Focus with depth of field.
Mind, find and bind the gap.
React to the whole not to pieces.
Know thyself, don’t exceed your limits.
Recognize, resolve and respond when things are broken.
To become exceptional is to be the exception to the rule.
Personal types become traits with exception management.
Ordinary is without exception, expect the unexpected to be exceptional.
I never saw a Purple Cow,Gelett Burgess
I never hope to see one;
But I can tell you, anyhow,
I’d rather see than be one.
“The exception that proves the rule” a saying whose meaning is contested. Henry Watson Fowler‘s Modern English Usage identifies five ways in which the phrase has been used. Each use makes some sort of reference to the role that a particular case or event takes with respect to disproving a general rule.

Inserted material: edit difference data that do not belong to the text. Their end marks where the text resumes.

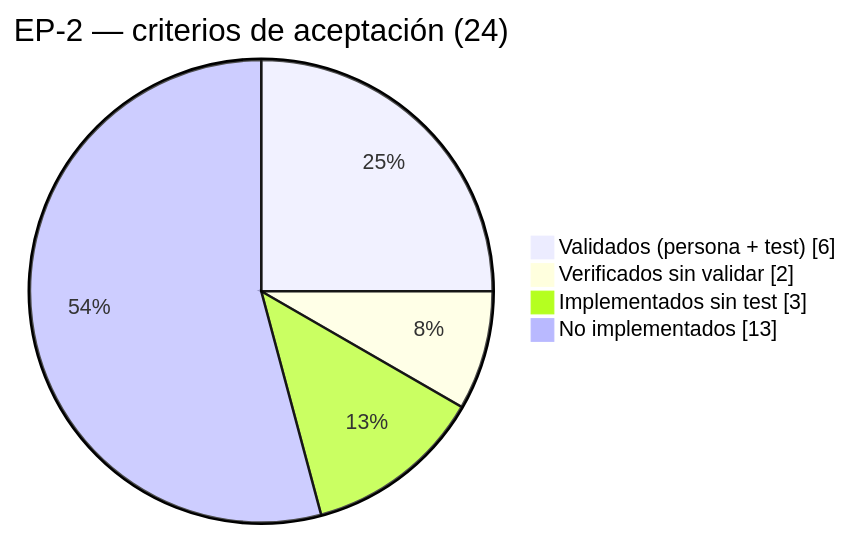
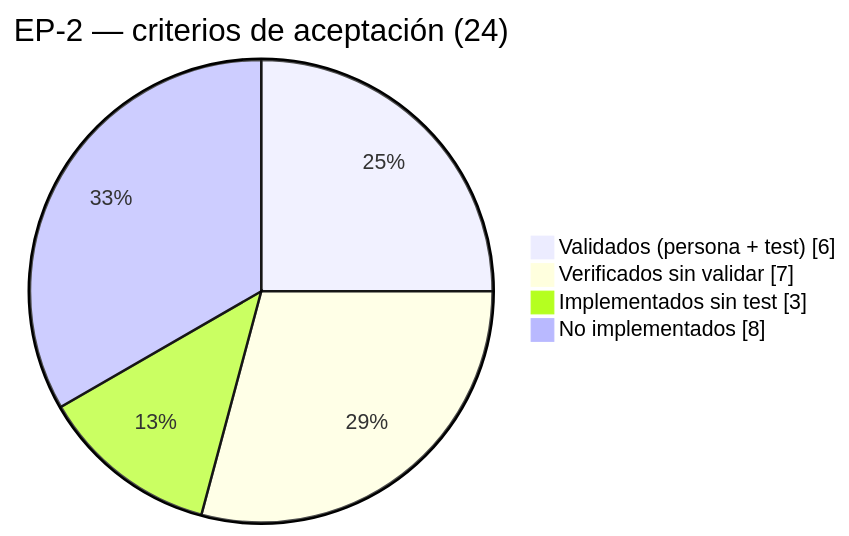
Before and after one commit to P4bl1t0ck/Urbanex: the diagram in docs/handoff/URBANEX_AVANCE_EPICAS.md, drawn with Mermaid. The commit also changed other lines of this file and 9 other files, not shown here.

````diff
--- a/docs/handoff/URBANEX_AVANCE_EPICAS.md
+++ b/docs/handoff/URBANEX_AVANCE_EPICAS.md
@@ -99,7 +99,7 @@
 ```mermaid
 pie showData title EP-2 — criterios de aceptación (24)
   "Validados (persona + test)" : 6
-  "Verificados sin validar" : 2
+  "Verificados sin validar" : 7
   "Implementados sin test" : 3
-  "No implementados" : 13
+  "No implementados" : 8
 ```
````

Two original meanings of the phrase are usually cited. The first, preferred by Fowler, is that the presence of an exception applying to a specific case establishes (“proves”) that a general rule exists. A more explicit phrasing might be “the exception that proves the existence of the rule”. Most contemporary uses of the phrase emerge from this origin, although often in a way which is closer to the idea that all rules have their exceptions. The alternative origin “prove” is used in the archaic sense of “test”. In this sense, the phrase does not mean that an exception demonstrates a rule to be true or to exist, but that it tests the rule, thereby proving its value. There is little evidence of the phrase being used in this second way.